Types of Sheet Metal Screws


Screws are cylindrical fasteners with raised external threads and a formed head. There is a slot in the head to hold a screwdriver bit for twisting the screw into another material. Screws, because of the thread, have greater strength of bonding than nails and, in most cases, are easily removed. The length of screws is measured in inches. The length of the screw needed should be based on having half the length extend into the material.

Sheet Metal Screws

  • Sheet metal screws are used to connect pieces of metal. They are also used for quick and strong fastening of metal to plastics, aluminum, hard rubber and plywood. These screws are characterized by having sharp threads that are good at bonding with other materials. The shaft is typically threaded all the way to the head. This allows for good retention to other materials.

Pan Head

  • Pan head screws come in either Phillips- or slotted-head varieties. These are distinctive in that the head is raised above the surface of the material being fastened. They are available in zinc-plated steel, and non-coated, white-coated and black-coated stainless steel.

Flat Head

  • Flat head screws, which come in Phillips- and slotted-head styles, are best countersunk into materials. These come in zinc-plated and stainless steel varieties.

Oval Head

  • Oval head screws resemble flat head screws, but have slightly more rounding on top to provide a more finished appearance. These screws, available in stainless steel and zinc-plated, come in Phillips and slotted heads.


  • Self-drilling screws come in pan head and flat head varieties. They are similar to the other screw types except for the addition of a drill point at the tip. These are fitted for only Phillips head screwdrivers and are made of zinc-plated and stainless steel.

Hex Washer

  • Hex washer screws are sheet metal screws with a hexagonal head and washer attached to cap the shaft. These come in zinc-plated and stainless steel. They are also available in a standard self-drilling type as well as one with an additional bonded neoprene washer.

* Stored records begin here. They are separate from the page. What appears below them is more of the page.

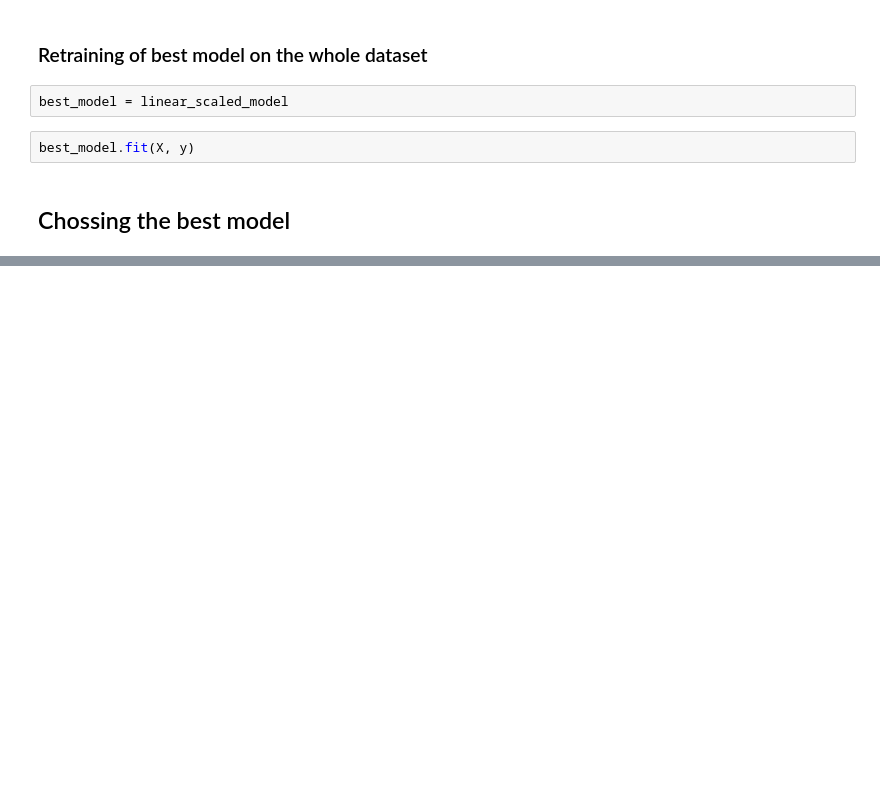
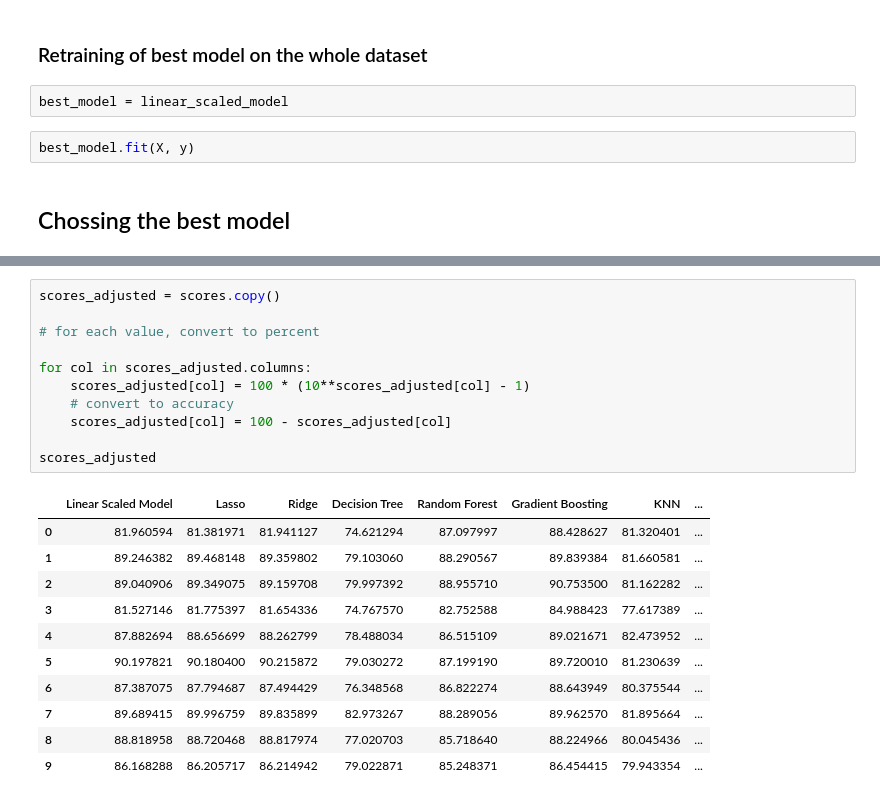
Before and after one commit to MekhyW/AmesHousingDataset, a Jupyter notebook: notebooks/05_model_optimizations.ipynb, the cells around one changed output, grey strips where cells are left out. Cells and saved outputs as stored; diff of their text form; blank space fills up the shorter version.

```diff
--- a/notebooks/05_model_optimizations.ipynb
+++ b/notebooks/05_model_optimizations.ipynb
@@ -445,0 +461,23 @@ for model in scores.index:
+# %%
+scores_adjusted = scores.copy()
+
+# for each value, convert to percent
+
+for col in scores_adjusted.columns:
+    scores_adjusted[col] = 100 * (10**scores_adjusted[col] - 1)
+    # convert to accuracy
+    scores_adjusted[col] = 100 - scores_adjusted[col]
+
+scores_adjusted
+# %% [output]
+|  | Linear Scaled Model | Lasso | Ridge | Decision Tree | Random Forest | Gradient Boosting | KNN | ... |
+| 0 | 81.960594 | 81.381971 | 81.941127 | 74.621294 | 87.097997 | 88.428627 | 81.320401 | ... |
+| 1 | 89.246382 | 89.468148 | 89.359802 | 79.103060 | 88.290567 | 89.839384 | 81.660581 | ... |
+| 2 | 89.040906 | 89.349075 | 89.159708 | 79.997392 | 88.955710 | 90.753500 | 81.162282 | ... |
+| 3 | 81.527146 | 81.775397 | 81.654336 | 74.767570 | 82.752588 | 84.988423 | 77.617389 | ... |
+| 4 | 87.882694 | 88.656699 | 88.262799 | 78.488034 | 86.515109 | 89.021671 | 82.473952 | ... |
+| 5 | 90.197821 | 90.180400 | 90.215872 | 79.030272 | 87.199190 | 89.720010 | 81.230639 | ... |
+| 6 | 87.387075 | 87.794687 | 87.494429 | 76.348568 | 86.822274 | 88.643949 | 80.375544 | ... |
+| 7 | 89.689415 | 89.996759 | 89.835899 | 82.973267 | 88.289056 | 89.962570 | 81.895664 | ... |
+| 8 | 88.818958 | 88.720468 | 88.817974 | 77.020703 | 85.718640 | 88.224966 | 80.045436 | ... |
+| 9 | 86.168288 | 86.205717 | 86.214942 | 79.022871 | 85.248371 | 86.454415 | 79.943354 | ... |
```
Also changed, not shown: parts of 9 cells of this notebook.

  • The use of steel and stainless steel for sheet metal screws is because they bond best with the metal while still forming a good bond with other materials. To avoid discoloration over time, screws are available with zinc plating to guard against this and rust. Stainless steel offers a high level of corrosion resistance and is preferred in high-moisture applications.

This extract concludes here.